Exercise:
The lines below that include the word "message" are to be reported.

◇ ◇ ◇ ◇ ◇ ◇ ◇

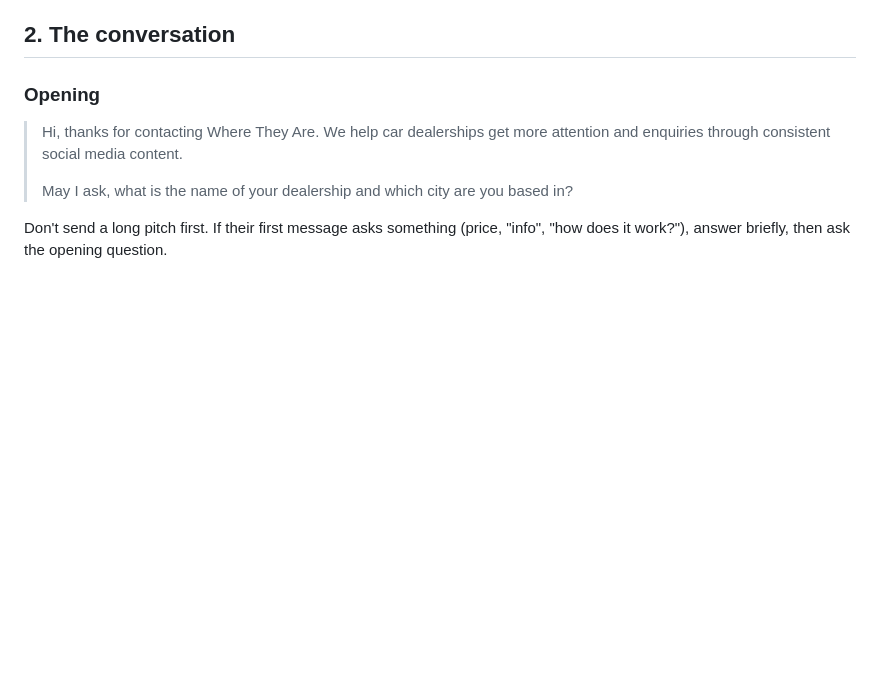
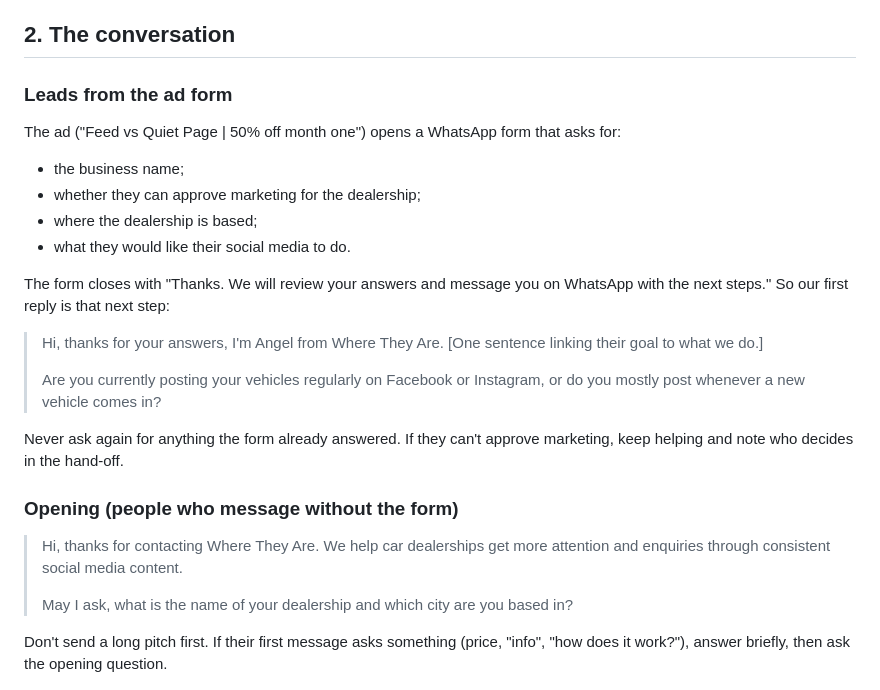
Before and after one commit to Where-they-are/where-they-are, a Markdown page: docs/sales-script.md, the part around the change. GitHub-like rendering; blank space fills up the shorter version.

Commit message:
docs(sales): add the ad's WhatsApp form as the main entry path

```diff
--- a/docs/sales-script.md
+++ b/docs/sales-script.md
@@ -46,7 +46,24 @@ Payment method and timing, minimum term and cancellation, what happens without I
 
 ## 2. The conversation
 
-### Opening
+### Leads from the ad form
+
+The ad ("Feed vs Quiet Page | 50% off month one") opens a WhatsApp form that asks for:
+
+- the business name;
+- whether they can approve marketing for the dealership;
+- where the dealership is based;
+- what they would like their social media to do.
+
+The form closes with "Thanks. We will review your answers and message you on WhatsApp with the next steps." So our first reply is that next step:
+
+> Hi, thanks for your answers, I'm Angel from Where They Are. [One sentence linking their goal to what we do.]
+>
+> Are you currently posting your vehicles regularly on Facebook or Instagram, or do you mostly post whenever a new vehicle comes in?
+
+Never ask again for anything the form already answered. If they can't approve marketing, keep helping and note who decides in the hand-off.
+
+### Opening (people who message without the form)
 
 > Hi, thanks for contacting Where They Are. We help car dealerships get more attention and enquiries through consistent social media content.
 >
```
Also changed, not shown: docs/plan.md (+1 -0 lines).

◇ ◇ ◇ ◇ ◇ ◇ ◇

Reply to the task:
Commit message:
+The form closes with "Thanks. We will review your answers and message you on WhatsApp with the next steps." So our first reply is that next step:
+### Opening (people who message without the form)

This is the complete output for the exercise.